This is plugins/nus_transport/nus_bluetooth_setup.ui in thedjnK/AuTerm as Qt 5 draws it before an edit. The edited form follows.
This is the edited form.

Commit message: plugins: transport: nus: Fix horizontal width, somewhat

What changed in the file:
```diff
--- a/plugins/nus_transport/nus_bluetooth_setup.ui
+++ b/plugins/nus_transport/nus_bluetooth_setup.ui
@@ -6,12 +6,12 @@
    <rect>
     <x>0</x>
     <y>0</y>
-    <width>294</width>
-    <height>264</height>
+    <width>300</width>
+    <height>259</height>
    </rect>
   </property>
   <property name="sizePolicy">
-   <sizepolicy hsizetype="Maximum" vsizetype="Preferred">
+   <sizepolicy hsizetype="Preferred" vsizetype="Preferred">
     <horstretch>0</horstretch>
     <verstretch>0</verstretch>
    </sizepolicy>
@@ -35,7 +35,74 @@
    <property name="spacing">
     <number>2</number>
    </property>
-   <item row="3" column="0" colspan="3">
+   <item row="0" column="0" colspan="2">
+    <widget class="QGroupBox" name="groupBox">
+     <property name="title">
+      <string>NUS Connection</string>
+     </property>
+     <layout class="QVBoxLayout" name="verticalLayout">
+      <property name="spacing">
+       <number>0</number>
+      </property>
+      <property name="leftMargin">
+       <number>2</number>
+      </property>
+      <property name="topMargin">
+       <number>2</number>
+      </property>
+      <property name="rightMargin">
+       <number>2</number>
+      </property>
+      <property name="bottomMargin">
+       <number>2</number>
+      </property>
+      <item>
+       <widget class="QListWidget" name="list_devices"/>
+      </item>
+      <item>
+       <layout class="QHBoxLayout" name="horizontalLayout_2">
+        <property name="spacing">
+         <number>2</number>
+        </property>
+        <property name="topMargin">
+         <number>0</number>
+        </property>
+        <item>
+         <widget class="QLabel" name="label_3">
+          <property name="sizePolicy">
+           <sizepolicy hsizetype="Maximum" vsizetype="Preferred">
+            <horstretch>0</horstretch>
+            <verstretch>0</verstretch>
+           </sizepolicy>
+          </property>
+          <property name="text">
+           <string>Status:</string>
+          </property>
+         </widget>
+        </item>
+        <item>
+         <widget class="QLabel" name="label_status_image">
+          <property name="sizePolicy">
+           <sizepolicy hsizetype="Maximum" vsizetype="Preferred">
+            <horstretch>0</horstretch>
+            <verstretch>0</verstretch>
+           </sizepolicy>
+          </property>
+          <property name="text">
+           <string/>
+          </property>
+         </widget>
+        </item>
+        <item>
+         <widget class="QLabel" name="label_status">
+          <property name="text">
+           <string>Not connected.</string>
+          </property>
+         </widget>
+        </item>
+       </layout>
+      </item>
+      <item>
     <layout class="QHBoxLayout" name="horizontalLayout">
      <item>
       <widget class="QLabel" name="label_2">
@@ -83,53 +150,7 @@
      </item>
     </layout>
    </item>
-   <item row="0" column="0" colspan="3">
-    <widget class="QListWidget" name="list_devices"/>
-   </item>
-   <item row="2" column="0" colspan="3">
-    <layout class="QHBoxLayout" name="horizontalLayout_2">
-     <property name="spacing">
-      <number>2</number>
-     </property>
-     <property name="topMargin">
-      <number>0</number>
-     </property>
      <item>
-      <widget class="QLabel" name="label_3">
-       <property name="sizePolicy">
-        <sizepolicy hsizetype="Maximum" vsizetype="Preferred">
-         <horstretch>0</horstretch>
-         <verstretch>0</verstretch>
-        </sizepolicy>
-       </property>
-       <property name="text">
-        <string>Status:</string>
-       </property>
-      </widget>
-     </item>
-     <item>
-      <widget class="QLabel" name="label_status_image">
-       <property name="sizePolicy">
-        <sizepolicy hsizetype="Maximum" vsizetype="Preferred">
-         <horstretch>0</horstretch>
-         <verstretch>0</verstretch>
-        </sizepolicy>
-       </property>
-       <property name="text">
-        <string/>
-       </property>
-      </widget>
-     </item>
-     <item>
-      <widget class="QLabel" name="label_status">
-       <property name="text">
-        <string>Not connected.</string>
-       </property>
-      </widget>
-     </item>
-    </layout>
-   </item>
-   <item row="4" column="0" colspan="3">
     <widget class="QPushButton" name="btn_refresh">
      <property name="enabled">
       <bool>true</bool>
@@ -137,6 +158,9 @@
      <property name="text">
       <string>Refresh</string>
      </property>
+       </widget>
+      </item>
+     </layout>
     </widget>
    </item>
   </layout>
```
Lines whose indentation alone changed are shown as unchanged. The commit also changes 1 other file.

------------------------------------------------------------

▶ _Required action_
Scanning the data above, copy out every line where "layout" is found.

▶ _Solution to the problem_
+     <layout class="QVBoxLayout" name="verticalLayout">
+       <layout class="QHBoxLayout" name="horizontalLayout_2">
+       </layout>
     <layout class="QHBoxLayout" name="horizontalLayout">
     </layout>
-    <layout class="QHBoxLayout" name="horizontalLayout_2">
-    </layout>
+     </layout>
   </layout>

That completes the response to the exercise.